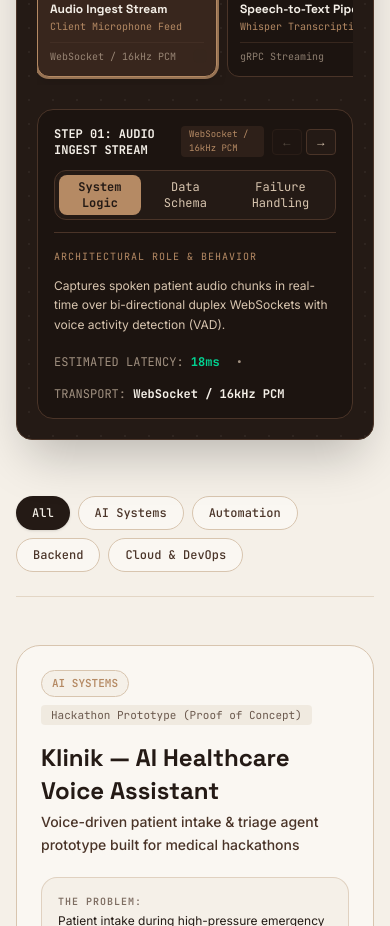
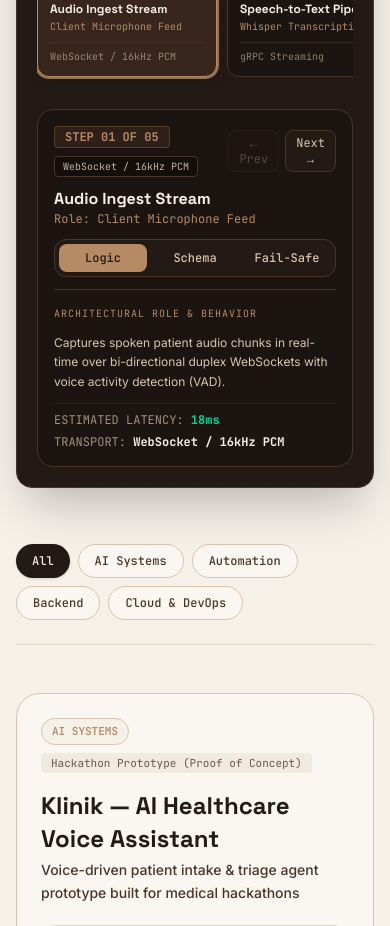
Before and after one commit to Charleskojomark/charlesmark-tech, a Next.js app: page /work in a window 390 px wide. Shown: the part 1040-1966 px from the top of the page. Built offline with nearby package versions, Linux system fonts and the light colour scheme.

Commit message:
fix(mobile): stacked inspector header, responsive grid tabs, no-scrollbar, and clean latency footer

```diff
--- a/src/app/globals.css
+++ b/src/app/globals.css
@@ -81,6 +81,18 @@
   background: #B58A64;
 }
 
+/* Hide scrollbars for swipeable tracks */
+.no-scrollbar::-webkit-scrollbar {
+  display: none !important;
+  width: 0 !important;
+  height: 0 !important;
+}
+
+.no-scrollbar {
+  -ms-overflow-style: none !important;
+  scrollbar-width: none !important;
+}
+
 /* Caret animation */
 @keyframes blink {
   0%, 100% { opacity: 1; }
--- a/src/components/ProjectSystemDesign.tsx
+++ b/src/components/ProjectSystemDesign.tsx
@@ -435,27 +435,28 @@
 
       {/* Detailed Node Inspector Panel - Instantly in viewport directly under the compact step bar */}
       <div className="relative z-10 mt-4 sm:mt-6 p-4 sm:p-6 rounded-2xl bg-[#1C1410] border border-[#4A3428]">
-        {/* Inspector Sub-Tabs & Mobile Step Navigator */}
-        <div className="flex flex-col sm:flex-row sm:items-center justify-between gap-3 pb-3 sm:pb-4 border-b border-[#4A3428]">
-          <div className="flex items-center justify-between sm:justify-start gap-2">
-            <div className="flex items-center gap-2">
-              <span className="font-mono text-xs font-bold text-[#F5F0E8] uppercase">
-                STEP 0{activeNodeIndex + 1}: {activeNode.name}
+        {/* Inspector Header: Clean stacked layout on mobile so titles never wrap awkwardly */}
+        <div className="space-y-3 pb-3 sm:pb-4 border-b border-[#4A3428]">
+          <div className="flex items-center justify-between gap-2">
+            <div className="flex items-center gap-2 flex-wrap">
+              <span className="font-mono text-xs font-bold text-[#B58A64] bg-[#2E2019] px-2.5 py-0.5 rounded border border-[#B58A64]/30">
+                STEP 0{activeNodeIndex + 1} OF 0{currentFlow.nodes.length}
               </span>
-              <span className="font-mono text-[9px] text-[#B58A64] bg-[#2E2019] px-2 py-0.5 rounded">
+              <span className="font-mono text-[10px] text-[#D8C5AF]/90 bg-[#140E0B] px-2 py-0.5 rounded border border-[#4A3428]">
                 {activeNode.protocol}
               </span>
             </div>
 
             {/* Quick Step Controls on Mobile */}
-            <div className="flex sm:hidden items-center gap-1">
+            <div className="flex items-center gap-1.5">
               <button
                 type="button"
                 disabled={activeNodeIndex === 0}
                 onClick={() => setActiveNodeIndex((i) => Math.max(0, i - 1))}
-                className="px-2 py-1 rounded bg-[#241A15] border border-[#4A3428] text-xs font-mono text-[#D8C5AF] disabled:opacity-30"
+                className="px-2.5 py-1 rounded-lg bg-[#241A15] border border-[#4A3428] text-xs font-mono text-[#D8C5AF] hover:text-[#F5F0E8] disabled:opacity-30 disabled:cursor-not-allowed cursor-pointer"
+                aria-label="Previous step"
               >
-                &larr;
+                &larr; Prev
               </button>
               <button
                 type="button"
@@ -465,46 +466,60 @@
                     Math.min(currentFlow.nodes.length - 1, i + 1)
                   )
                 }
-                className="px-2 py-1 rounded bg-[#241A15] border border-[#4A3428] text-xs font-mono text-[#D8C5AF] disabled:opacity-30"
+                className="px-2.5 py-1 rounded-lg bg-[#241A15] border border-[#4A3428] text-xs font-mono text-[#D8C5AF] hover:text-[#F5F0E8] disabled:opacity-30 disabled:cursor-not-allowed cursor-pointer"
+                aria-label="Next step"
               >
-                &rarr;
+                Next &rarr;
               </button>
             </div>
           </div>
 
-          <div className="flex items-center gap-1.5 bg-[#241A15] p-1 rounded-xl border border-[#4A3428]">
+          <div>
+            <h4 className="font-display font-bold text-base sm:text-xl text-[#F5F0E8] leading-tight">
+              {activeNode.name}
+            </h4>
+            <span className="font-mono text-xs text-[#B58A64] block mt-0.5">
+              Role: {activeNode.role}
+            </span>
+          </div>
+
+          {/* Responsive 3-Column Tab Bar (Never overflows or truncates) */}
+          <div className="grid grid-cols-3 gap-1 bg-[#241A15] p-1 rounded-xl border border-[#4A3428]">
             <button
               type="button"
               onClick={() => setActiveTab("flow")}
-              className={`px-3 py-1 rounded-lg text-xs font-mono transition-colors cursor-pointer ${
+              className={`py-1.5 px-2 rounded-lg text-xs font-mono font-medium transition-colors text-center cursor-pointer ${
                 activeTab === "flow"
                   ? "bg-[#B58A64] text-[#241A15] font-bold"
                   : "text-[#D8C5AF] hover:text-[#F5F0E8]"
               }`}
             >
-              System Logic
+              <span className="sm:hidden">Logic</span>
+              <span className="hidden sm:inline">System Logic</span>
             </button>
             <button
               type="button"
               onClick={() => setActiveTab("payload")}
-              className={`px-3 py-1 rounded-lg text-xs font-mono transition-colors cursor-pointer ${
+              className={`py-1.5 px-2 rounded-lg text-xs font-mono font-medium transition-colors text-center cursor-pointer ${
                 activeTab === "payload"
                   ? "bg-[#B58A64] text-[#241A15] font-bold"
                   : "text-[#D8C5AF] hover:text-[#F5F0E8]"
               }`}
             >
-              Data Schema
+              <span className="sm:hidden">Schema</span>
+              <span className="hidden sm:inline">Data Schema</span>
             </button>
             <button
               type="button"
               onClick={() => setActiveTab("failure")}
-              className={`px-3 py-1 rounded-lg text-xs font-mono transition-colors cursor-pointer ${
+              className={`py-1.5 px-2 rounded-lg text-xs font-mono font-medium transition-colors text-center cursor-pointer ${
                 activeTab === "failure"
                   ? "bg-[#B58A64] text-[#241A15] font-bold"
                   : "text-[#D8C5AF] hover:text-[#F5F0E8]"
               }`}
             >
-              Failure Handling
+              <span className="sm:hidden">Fail-Safe</span>
+              <span className="hidden sm:inline">Fail-Safe Recovery</span>
             </button>
           </div>
         </div>
@@ -519,9 +534,9 @@
               <p className="text-xs sm:text-sm text-[#D8C5AF] leading-relaxed">
                 {activeNode.description}
               </p>
-              <div className="flex flex-wrap items-center gap-4 text-xs font-mono text-[#D8C5AF]/70 pt-2">
+              <div className="flex flex-col sm:flex-row sm:items-center gap-1.5 sm:gap-4 text-xs font-mono text-[#D8C5AF]/70 pt-2 border-t border-[#4A3428]/40 mt-3">
                 <span>ESTIMATED LATENCY: <strong className="text-emerald-400">{activeNode.latency}</strong></span>
-                <span>•</span>
+                <span className="hidden sm:inline text-[#D8C5AF]/30">•</span>
                 <span>TRANSPORT: <strong className="text-[#F5F0E8]">{activeNode.protocol}</strong></span>
               </div>
             </div>
```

What to produce:
Copy the entire listing exactly but skip the pictures.

Answer section:
Before and after one commit to Charleskojomark/charlesmark-tech, a Next.js app: page /work in a window 390 px wide. Shown: the part 1040-1966 px from the top of the page. Built offline with nearby package versions, Linux system fonts and the light colour scheme.

Commit message:
fix(mobile): stacked inspector header, responsive grid tabs, no-scrollbar, and clean latency footer

```diff
--- a/src/app/globals.css
+++ b/src/app/globals.css
@@ -81,6 +81,18 @@
   background: #B58A64;
 }
 
+/* Hide scrollbars for swipeable tracks */
+.no-scrollbar::-webkit-scrollbar {
+  display: none !important;
+  width: 0 !important;
+  height: 0 !important;
+}
+
+.no-scrollbar {
+  -ms-overflow-style: none !important;
+  scrollbar-width: none !important;
+}
+
 /* Caret animation */
 @keyframes blink {
   0%, 100% { opacity: 1; }
--- a/src/components/ProjectSystemDesign.tsx
+++ b/src/components/ProjectSystemDesign.tsx
@@ -435,27 +435,28 @@
 
       {/* Detailed Node Inspector Panel - Instantly in viewport directly under the compact step bar */}
       <div className="relative z-10 mt-4 sm:mt-6 p-4 sm:p-6 rounded-2xl bg-[#1C1410] border border-[#4A3428]">
-        {/* Inspector Sub-Tabs & Mobile Step Navigator */}
-        <div className="flex flex-col sm:flex-row sm:items-center justify-between gap-3 pb-3 sm:pb-4 border-b border-[#4A3428]">
-          <div className="flex items-center justify-between sm:justify-start gap-2">
-            <div className="flex items-center gap-2">
-              <span className="font-mono text-xs font-bold text-[#F5F0E8] uppercase">
-                STEP 0{activeNodeIndex + 1}: {activeNode.name}
+        {/* Inspector Header: Clean stacked layout on mobile so titles never wrap awkwardly */}
+        <div className="space-y-3 pb-3 sm:pb-4 border-b border-[#4A3428]">
+          <div className="flex items-center justify-between gap-2">
+            <div className="flex items-center gap-2 flex-wrap">
+              <span className="font-mono text-xs font-bold text-[#B58A64] bg-[#2E2019] px-2.5 py-0.5 rounded border border-[#B58A64]/30">
+                STEP 0{activeNodeIndex + 1} OF 0{currentFlow.nodes.length}
               </span>
-              <span className="font-mono text-[9px] text-[#B58A64] bg-[#2E2019] px-2 py-0.5 rounded">
+              <span className="font-mono text-[10px] text-[#D8C5AF]/90 bg-[#140E0B] px-2 py-0.5 rounded border border-[#4A3428]">
                 {activeNode.protocol}
               </span>
             </div>
 
             {/* Quick Step Controls on Mobile */}
-            <div className="flex sm:hidden items-center gap-1">
+            <div className="flex items-center gap-1.5">
               <button
                 type="button"
                 disabled={activeNodeIndex === 0}
                 onClick={() => setActiveNodeIndex((i) => Math.max(0, i - 1))}
-                className="px-2 py-1 rounded bg-[#241A15] border border-[#4A3428] text-xs font-mono text-[#D8C5AF] disabled:opacity-30"
+                className="px-2.5 py-1 rounded-lg bg-[#241A15] border border-[#4A3428] text-xs font-mono text-[#D8C5AF] hover:text-[#F5F0E8] disabled:opacity-30 disabled:cursor-not-allowed cursor-pointer"
+                aria-label="Previous step"
               >
-                &larr;
+                &larr; Prev
               </button>
               <button
                 type="button"
@@ -465,46 +466,60 @@
                     Math.min(currentFlow.nodes.length - 1, i + 1)
                   )
                 }
-                className="px-2 py-1 rounded bg-[#241A15] border border-[#4A3428] text-xs font-mono text-[#D8C5AF] disabled:opacity-30"
+                className="px-2.5 py-1 rounded-lg bg-[#241A15] border border-[#4A3428] text-xs font-mono text-[#D8C5AF] hover:text-[#F5F0E8] disabled:opacity-30 disabled:cursor-not-allowed cursor-pointer"
+                aria-label="Next step"
               >
-                &rarr;
+                Next &rarr;
               </button>
             </div>
           </div>
 
-          <div className="flex items-center gap-1.5 bg-[#241A15] p-1 rounded-xl border border-[#4A3428]">
+          <div>
+            <h4 className="font-display font-bold text-base sm:text-xl text-[#F5F0E8] leading-tight">
+              {activeNode.name}
+            </h4>
+            <span className="font-mono text-xs text-[#B58A64] block mt-0.5">
+              Role: {activeNode.role}
+            </span>
+          </div>
+
+          {/* Responsive 3-Column Tab Bar (Never overflows or truncates) */}
+          <div className="grid grid-cols-3 gap-1 bg-[#241A15] p-1 rounded-xl border border-[#4A3428]">
             <button
               type="button"
               onClick={() => setActiveTab("flow")}
-              className={`px-3 py-1 rounded-lg text-xs font-mono transition-colors cursor-pointer ${
+              className={`py-1.5 px-2 rounded-lg text-xs font-mono font-medium transition-colors text-center cursor-pointer ${
                 activeTab === "flow"
                   ? "bg-[#B58A64] text-[#241A15] font-bold"
                   : "text-[#D8C5AF] hover:text-[#F5F0E8]"
               }`}
             >
-              System Logic
+              <span className="sm:hidden">Logic</span>
+              <span className="hidden sm:inline">System Logic</span>
             </button>
             <button
               type="button"
               onClick={() => setActiveTab("payload")}
-              className={`px-3 py-1 rounded-lg text-xs font-mono transition-colors cursor-pointer ${
+              className={`py-1.5 px-2 rounded-lg text-xs font-mono font-medium transition-colors text-center cursor-pointer ${
                 activeTab === "payload"
                   ? "bg-[#B58A64] text-[#241A15] font-bold"
                   : "text-[#D8C5AF] hover:text-[#F5F0E8]"
               }`}
             >
-              Data Schema
+              <span className="sm:hidden">Schema</span>
+              <span className="hidden sm:inline">Data Schema</span>
             </button>
             <button
               type="button"
               onClick={() => setActiveTab("failure")}
-              className={`px-3 py-1 rounded-lg text-xs font-mono transition-colors cursor-pointer ${
+              className={`py-1.5 px-2 rounded-lg text-xs font-mono font-medium transition-colors text-center cursor-pointer ${
                 activeTab === "failure"
                   ? "bg-[#B58A64] text-[#241A15] font-bold"
                   : "text-[#D8C5AF] hover:text-[#F5F0E8]"
               }`}
             >
-              Failure Handling
+              <span className="sm:hidden">Fail-Safe</span>
+              <span className="hidden sm:inline">Fail-Safe Recovery</span>
             </button>
           </div>
         </div>
@@ -519,9 +534,9 @@
               <p className="text-xs sm:text-sm text-[#D8C5AF] leading-relaxed">
                 {activeNode.description}
               </p>
-              <div className="flex flex-wrap items-center gap-4 text-xs font-mono text-[#D8C5AF]/70 pt-2">
+              <div className="flex flex-col sm:flex-row sm:items-center gap-1.5 sm:gap-4 text-xs font-mono text-[#D8C5AF]/70 pt-2 border-t border-[#4A3428]/40 mt-3">
                 <span>ESTIMATED LATENCY: <strong className="text-emerald-400">{activeNode.latency}</strong></span>
-                <span>•</span>
+                <span className="hidden sm:inline text-[#D8C5AF]/30">•</span>
                 <span>TRANSPORT: <strong className="text-[#F5F0E8]">{activeNode.protocol}</strong></span>
               </div>
             </div>
```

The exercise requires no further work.